*TASK BRIEF*: Check each line of the data for "Libri" and select those that have it.

Segment Start: MATERIAL SUPPLIED

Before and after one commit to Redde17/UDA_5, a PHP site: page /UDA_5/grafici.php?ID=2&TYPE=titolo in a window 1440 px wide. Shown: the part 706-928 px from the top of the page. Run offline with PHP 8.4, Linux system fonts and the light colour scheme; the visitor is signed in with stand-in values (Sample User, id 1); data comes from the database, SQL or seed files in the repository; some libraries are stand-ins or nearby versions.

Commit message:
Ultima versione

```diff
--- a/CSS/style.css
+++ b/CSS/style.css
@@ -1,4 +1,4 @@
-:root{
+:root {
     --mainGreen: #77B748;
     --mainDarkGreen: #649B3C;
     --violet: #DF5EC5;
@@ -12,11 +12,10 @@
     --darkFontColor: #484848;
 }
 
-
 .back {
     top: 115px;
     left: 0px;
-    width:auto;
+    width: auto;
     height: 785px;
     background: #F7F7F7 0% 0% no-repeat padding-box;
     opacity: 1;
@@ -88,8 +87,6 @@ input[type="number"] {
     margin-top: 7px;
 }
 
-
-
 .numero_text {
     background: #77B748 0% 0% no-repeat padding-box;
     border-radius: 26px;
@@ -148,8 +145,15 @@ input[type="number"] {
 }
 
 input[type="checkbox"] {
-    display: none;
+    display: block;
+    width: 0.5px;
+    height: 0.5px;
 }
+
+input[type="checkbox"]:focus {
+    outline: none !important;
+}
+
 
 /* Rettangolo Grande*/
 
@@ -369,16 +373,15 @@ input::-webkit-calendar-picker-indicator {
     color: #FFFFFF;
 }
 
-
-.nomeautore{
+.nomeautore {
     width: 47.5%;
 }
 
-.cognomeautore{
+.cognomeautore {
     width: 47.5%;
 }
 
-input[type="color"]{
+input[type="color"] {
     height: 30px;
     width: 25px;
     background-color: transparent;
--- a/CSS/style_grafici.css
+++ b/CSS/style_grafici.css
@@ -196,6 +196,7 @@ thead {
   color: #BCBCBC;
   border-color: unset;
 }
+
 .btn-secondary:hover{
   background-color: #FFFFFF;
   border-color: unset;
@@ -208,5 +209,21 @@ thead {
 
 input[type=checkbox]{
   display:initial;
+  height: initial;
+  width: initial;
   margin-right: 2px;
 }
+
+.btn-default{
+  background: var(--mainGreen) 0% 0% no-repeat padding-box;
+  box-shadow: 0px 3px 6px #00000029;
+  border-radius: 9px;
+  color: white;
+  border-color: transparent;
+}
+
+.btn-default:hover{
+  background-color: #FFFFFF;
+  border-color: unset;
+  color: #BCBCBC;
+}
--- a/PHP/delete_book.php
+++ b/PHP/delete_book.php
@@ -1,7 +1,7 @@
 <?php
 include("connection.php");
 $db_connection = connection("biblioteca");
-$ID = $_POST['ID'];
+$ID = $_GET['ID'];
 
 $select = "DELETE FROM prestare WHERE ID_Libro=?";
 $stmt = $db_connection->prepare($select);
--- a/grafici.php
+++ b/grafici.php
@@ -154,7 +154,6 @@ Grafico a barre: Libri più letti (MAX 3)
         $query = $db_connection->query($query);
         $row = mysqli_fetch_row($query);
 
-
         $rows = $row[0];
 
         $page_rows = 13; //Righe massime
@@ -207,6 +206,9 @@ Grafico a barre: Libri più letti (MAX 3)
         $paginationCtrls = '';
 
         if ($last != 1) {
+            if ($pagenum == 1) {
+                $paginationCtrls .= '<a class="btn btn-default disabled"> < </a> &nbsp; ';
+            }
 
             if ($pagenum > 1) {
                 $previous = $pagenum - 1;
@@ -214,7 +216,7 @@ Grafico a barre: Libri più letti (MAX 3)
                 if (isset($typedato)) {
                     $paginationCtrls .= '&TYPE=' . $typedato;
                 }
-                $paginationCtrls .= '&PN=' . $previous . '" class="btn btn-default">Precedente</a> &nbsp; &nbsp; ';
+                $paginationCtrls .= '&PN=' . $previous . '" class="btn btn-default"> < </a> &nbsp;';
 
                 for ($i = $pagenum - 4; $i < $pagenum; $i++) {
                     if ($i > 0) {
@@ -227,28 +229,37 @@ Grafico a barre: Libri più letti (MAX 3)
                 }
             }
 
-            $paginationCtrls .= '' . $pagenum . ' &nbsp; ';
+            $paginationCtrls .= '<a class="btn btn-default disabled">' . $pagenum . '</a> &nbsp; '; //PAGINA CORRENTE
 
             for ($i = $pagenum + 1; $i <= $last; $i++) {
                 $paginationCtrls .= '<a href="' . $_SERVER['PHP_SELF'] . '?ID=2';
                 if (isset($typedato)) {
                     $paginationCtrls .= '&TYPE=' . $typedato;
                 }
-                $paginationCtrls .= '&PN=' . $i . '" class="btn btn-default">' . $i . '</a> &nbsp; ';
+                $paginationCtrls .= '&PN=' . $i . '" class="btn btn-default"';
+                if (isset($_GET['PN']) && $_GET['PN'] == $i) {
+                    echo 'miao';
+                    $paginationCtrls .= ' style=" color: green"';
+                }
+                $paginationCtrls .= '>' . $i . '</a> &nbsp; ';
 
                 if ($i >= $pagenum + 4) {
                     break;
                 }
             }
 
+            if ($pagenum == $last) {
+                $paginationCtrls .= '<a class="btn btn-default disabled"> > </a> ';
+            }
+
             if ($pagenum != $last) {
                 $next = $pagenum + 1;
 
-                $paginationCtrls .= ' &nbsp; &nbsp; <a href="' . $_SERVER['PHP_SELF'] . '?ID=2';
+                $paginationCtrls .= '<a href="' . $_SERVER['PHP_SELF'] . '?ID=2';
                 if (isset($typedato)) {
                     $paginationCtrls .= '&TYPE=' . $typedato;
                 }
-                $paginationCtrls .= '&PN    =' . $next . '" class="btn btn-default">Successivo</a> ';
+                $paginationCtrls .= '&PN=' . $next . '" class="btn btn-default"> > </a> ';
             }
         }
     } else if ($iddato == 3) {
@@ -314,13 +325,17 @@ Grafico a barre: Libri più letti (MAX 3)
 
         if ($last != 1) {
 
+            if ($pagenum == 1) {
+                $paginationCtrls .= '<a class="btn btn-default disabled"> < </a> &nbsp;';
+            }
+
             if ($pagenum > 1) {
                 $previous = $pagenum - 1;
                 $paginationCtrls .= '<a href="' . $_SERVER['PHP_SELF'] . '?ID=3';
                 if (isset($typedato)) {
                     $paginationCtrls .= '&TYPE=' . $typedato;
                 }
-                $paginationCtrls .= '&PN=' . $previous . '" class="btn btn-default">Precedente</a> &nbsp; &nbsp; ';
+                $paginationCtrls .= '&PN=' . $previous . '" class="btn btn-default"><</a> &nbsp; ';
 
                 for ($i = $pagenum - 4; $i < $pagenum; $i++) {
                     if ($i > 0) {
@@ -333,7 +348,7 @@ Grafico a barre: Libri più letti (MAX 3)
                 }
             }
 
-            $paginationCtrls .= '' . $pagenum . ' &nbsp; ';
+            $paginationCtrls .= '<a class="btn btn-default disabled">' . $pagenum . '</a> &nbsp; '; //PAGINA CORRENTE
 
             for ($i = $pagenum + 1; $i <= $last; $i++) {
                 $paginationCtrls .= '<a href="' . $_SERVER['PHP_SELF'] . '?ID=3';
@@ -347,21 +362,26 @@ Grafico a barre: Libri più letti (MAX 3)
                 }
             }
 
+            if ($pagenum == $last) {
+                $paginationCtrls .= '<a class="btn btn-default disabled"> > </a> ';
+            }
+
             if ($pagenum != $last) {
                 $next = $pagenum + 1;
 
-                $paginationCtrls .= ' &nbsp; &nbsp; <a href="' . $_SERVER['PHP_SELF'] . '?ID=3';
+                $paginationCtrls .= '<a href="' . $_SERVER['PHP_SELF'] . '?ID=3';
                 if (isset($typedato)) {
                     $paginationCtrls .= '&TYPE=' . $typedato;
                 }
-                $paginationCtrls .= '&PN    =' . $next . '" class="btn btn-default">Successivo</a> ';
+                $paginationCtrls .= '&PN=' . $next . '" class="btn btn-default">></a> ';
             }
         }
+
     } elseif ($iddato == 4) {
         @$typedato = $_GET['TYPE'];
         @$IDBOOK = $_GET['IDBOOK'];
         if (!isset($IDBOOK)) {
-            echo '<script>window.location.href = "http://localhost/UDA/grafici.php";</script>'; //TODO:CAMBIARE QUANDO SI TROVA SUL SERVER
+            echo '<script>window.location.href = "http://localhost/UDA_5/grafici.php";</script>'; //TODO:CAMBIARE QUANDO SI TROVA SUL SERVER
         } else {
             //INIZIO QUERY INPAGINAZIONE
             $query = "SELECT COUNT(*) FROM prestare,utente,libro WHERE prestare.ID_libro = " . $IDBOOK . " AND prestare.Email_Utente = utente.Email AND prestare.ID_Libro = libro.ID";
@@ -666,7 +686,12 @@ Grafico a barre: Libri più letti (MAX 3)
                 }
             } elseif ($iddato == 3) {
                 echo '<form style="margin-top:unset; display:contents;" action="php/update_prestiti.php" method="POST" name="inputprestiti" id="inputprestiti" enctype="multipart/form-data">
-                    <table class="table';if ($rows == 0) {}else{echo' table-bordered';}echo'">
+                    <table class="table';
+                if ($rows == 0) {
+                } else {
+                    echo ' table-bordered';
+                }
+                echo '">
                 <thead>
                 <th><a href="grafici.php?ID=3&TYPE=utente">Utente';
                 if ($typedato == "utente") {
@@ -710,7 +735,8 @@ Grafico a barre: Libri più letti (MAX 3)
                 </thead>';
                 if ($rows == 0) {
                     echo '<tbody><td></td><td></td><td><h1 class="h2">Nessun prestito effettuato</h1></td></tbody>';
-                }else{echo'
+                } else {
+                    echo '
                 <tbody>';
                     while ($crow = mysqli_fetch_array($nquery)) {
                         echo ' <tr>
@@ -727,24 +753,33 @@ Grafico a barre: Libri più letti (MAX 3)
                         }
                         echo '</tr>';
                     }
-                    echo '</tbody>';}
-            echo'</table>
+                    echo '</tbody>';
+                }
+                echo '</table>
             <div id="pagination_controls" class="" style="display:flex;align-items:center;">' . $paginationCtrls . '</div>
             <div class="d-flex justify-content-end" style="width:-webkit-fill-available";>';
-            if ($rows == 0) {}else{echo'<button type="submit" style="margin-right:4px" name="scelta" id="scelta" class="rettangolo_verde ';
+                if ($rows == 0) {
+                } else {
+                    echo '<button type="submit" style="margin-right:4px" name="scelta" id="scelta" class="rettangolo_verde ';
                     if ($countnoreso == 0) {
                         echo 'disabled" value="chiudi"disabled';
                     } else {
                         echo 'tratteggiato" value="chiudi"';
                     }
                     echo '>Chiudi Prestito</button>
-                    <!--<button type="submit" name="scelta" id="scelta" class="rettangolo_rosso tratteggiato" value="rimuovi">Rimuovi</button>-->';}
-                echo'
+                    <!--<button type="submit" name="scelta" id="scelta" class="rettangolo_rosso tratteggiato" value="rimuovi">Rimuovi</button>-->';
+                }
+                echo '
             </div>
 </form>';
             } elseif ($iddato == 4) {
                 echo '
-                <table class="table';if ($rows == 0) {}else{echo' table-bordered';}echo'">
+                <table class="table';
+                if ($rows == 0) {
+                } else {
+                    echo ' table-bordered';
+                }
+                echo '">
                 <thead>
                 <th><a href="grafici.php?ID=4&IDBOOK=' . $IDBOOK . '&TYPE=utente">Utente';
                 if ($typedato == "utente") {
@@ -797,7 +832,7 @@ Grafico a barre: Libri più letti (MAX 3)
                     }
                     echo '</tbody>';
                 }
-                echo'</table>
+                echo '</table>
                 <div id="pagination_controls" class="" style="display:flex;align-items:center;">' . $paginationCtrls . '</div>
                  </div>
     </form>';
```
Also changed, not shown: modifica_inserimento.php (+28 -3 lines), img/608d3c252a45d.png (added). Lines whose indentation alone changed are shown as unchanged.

Segment End: MATERIAL SUPPLIED

*PROBLEM SOLUTION*:
@@ -154,7 +154,6 @@ Grafico a barre: Libri più letti (MAX 3)
@@ -207,6 +206,9 @@ Grafico a barre: Libri più letti (MAX 3)
@@ -214,7 +216,7 @@ Grafico a barre: Libri più letti (MAX 3)
@@ -227,28 +229,37 @@ Grafico a barre: Libri più letti (MAX 3)
@@ -314,13 +325,17 @@ Grafico a barre: Libri più letti (MAX 3)
@@ -333,7 +348,7 @@ Grafico a barre: Libri più letti (MAX 3)
@@ -347,21 +362,26 @@ Grafico a barre: Libri più letti (MAX 3)
@@ -666,7 +686,12 @@ Grafico a barre: Libri più letti (MAX 3)
@@ -710,7 +735,8 @@ Grafico a barre: Libri più letti (MAX 3)
@@ -727,24 +753,33 @@ Grafico a barre: Libri più letti (MAX 3)
@@ -797,7 +832,7 @@ Grafico a barre: Libri più letti (MAX 3)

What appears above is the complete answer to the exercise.